If I try to write ( in C++ like syntax) instructions like :

var a = 5; if ( condition )
//I am asking remote processB to increment my variable "a"
{ remote_execute ( incr(a), processB); }

//I expect a to be incremented -> MISTAKE !!!
{ getfrom(a, processB ); }

I am making an obvious mistake, because in the “else” block, my variable a is not going to be incremented, and even more, it might not be known by processB at all. Even if it is a programmer error, we do need a way to tell him early on it s an error, or better, make it impossible for someone to write such a code. And this might be the most obvious error that can happen. If you have written multithreaded applications in the past, you know how troublesome it can quickly become.

The main thing behind compiled languages, is that they try to warn the user during compilation of all the possible errors. And they cant prevent most concurrency errors, because these are very dependent on other factors ( execution environment, ordering of instructions, etc. ) that the compiler cannot have knowledge of. The causality tree of a concurrent program is unveiling during the execution, there is no static representation of it that we can code. And even if we could, it would be a big hassle to the programmer who would probably not even want to think about it, since it s not related to his problem, as long as performance is satisfactory.

To conclude, to be useful, a distributed language needs to :
– remain simple and efficient, maybe simplifying the different ways to have concurrency( threads process, etc. )  and making it more transparent.
– harness concurrency with transparent causality tracking, ( simplicity : transparent, efficiency : allowing concurrent events – partial order )
– find simple and intuitive ways to mix that “dynamic” causality tree with the “static” decision tree. This is a very tricky part. Some system have concurrency controling imperative algorithms( BOINC ), some have imperative control over lightweight concurrency ( multithreads )
– be based on “evaluation”, just like script engines, because we already have a running system, and we can dynamically check for concurrency errors using it. It s also a good sandbox for concurrency algorithm tests.

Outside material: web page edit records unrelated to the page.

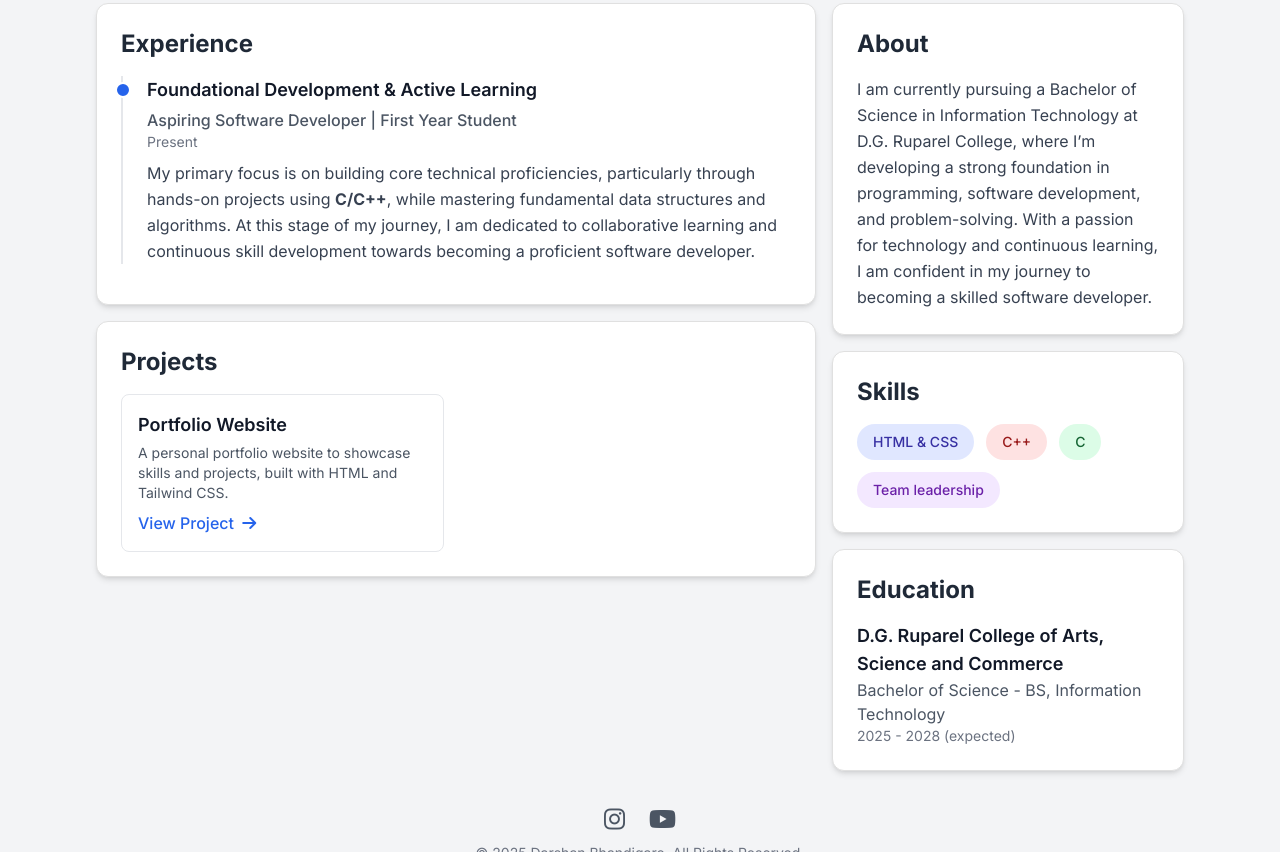
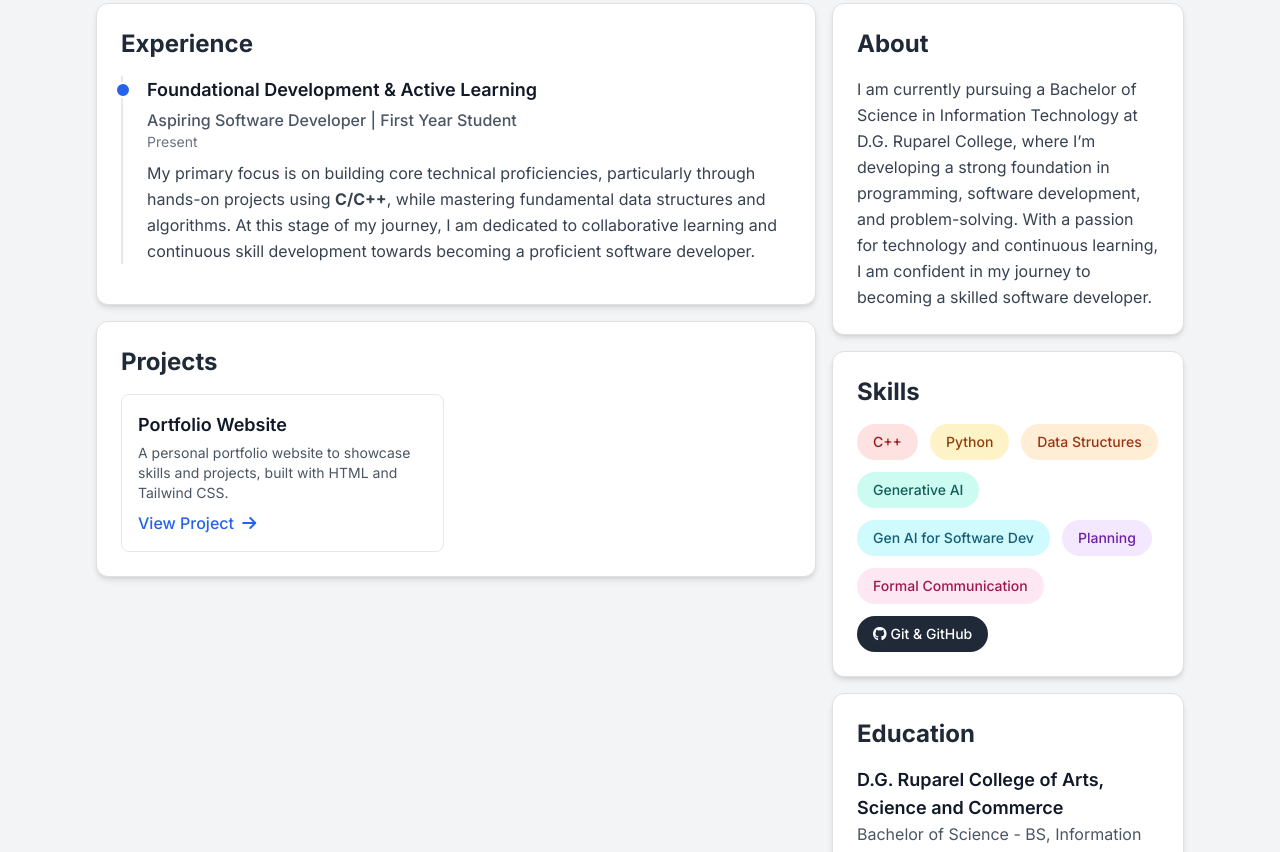
Before and after one commit to darshanbhandigare/darshanbhandigare.github.io, a plain HTML site: page index.html in a window 1280 px wide. Shown: the part 469-1321 px from the top of the page. Drawn offline with nearby package versions, Linux system fonts and the light colour scheme.

Commit message:
Added New Skills

```diff
--- a/index.html
+++ b/index.html
@@ -115,12 +115,18 @@
                 <div class="content-card shadow-md">
                     <h2 class="text-2xl font-bold text-gray-800 mb-4">Skills</h2>
                     <div class="flex flex-wrap gap-3">
-                        <span class="bg-indigo-100 text-indigo-800 text-sm font-medium px-4 py-2 rounded-full">HTML &
-                            CSS</span>
                         <span class="bg-red-100 text-red-800 text-sm font-medium px-4 py-2 rounded-full">C++</span>
-                        <span class="bg-green-100 text-green-800 text-sm font-medium px-4 py-2 rounded-full">C</span>
-                        <span class="bg-purple-100 text-purple-800 text-sm font-medium px-4 py-2 rounded-full">Team
-                            leadership</span>
+                        <span class="bg-amber-100 text-amber-800 text-sm font-medium px-4 py-2 rounded-full">Python</span>
+                        <span class="bg-orange-100 text-orange-800 text-sm font-medium px-4 py-2 rounded-full">Data Structures</span>
+                        <span class="bg-teal-100 text-teal-800 text-sm font-medium px-4 py-2 rounded-full">Generative AI</span>
+                        <span class="bg-cyan-100 text-cyan-800 text-sm font-medium px-4 py-2 rounded-full">Gen AI for Software Dev</span>
+                        <!-- Planning color swapped to purple -->
+                        <span class="bg-purple-100 text-purple-800 text-sm font-medium px-4 py-2 rounded-full">Planning</span>
+                        <span class="bg-pink-100 text-pink-800 text-sm font-medium px-4 py-2 rounded-full">Formal Communication</span>
+                        <!-- Git & GitHub color changed to dark gray/black -->
+                        <span class="bg-gray-800 text-white text-sm font-medium px-4 py-2 rounded-full flex items-center gap-1">
+                            <i class="fab fa-github"></i> Git & GitHub
+                        </span>
                     </div>
                 </div>
 
```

=> To be widely accepted it needs to do *what we are already doing* but better, faster, stronger, even if we are not already doing distributed applications…
The most widespread “development” and “application writing” activity might be website development nowadays. It make sense in a way because it s related to distribution, people interaction, and just like with distributed languages, few years before the invention of the web, all the nice web applications we use on a daily basis right now would have been very hard to imagine.
To be able to compete with traditional imperative local languages, it should have decent performance on local CPU execution. Probably with implicit threading when it is detected possible, since nowadays most new machines have multiples CPU. It should also be quite familiar and intuitive to get used to it quickly. We probably need to keep and use most of the traditional control instructions ( if/else, for, while, etc. )

A good way for people to be able to use a quite low-level language for what they want is to allow “modules” or “plugins” to add high level functionality to it. the core language should however provide interface to most devices.

The road to an accepted distributed language seems still pretty long, but it s definitively an interesting one indeed…

Does someone already a knows a Distributed Language that fits all his needs ? Does anyone has other / better ideas for distributed language features ?
I wonder when the first truly transparent distributed language is going to arrive and be widely used…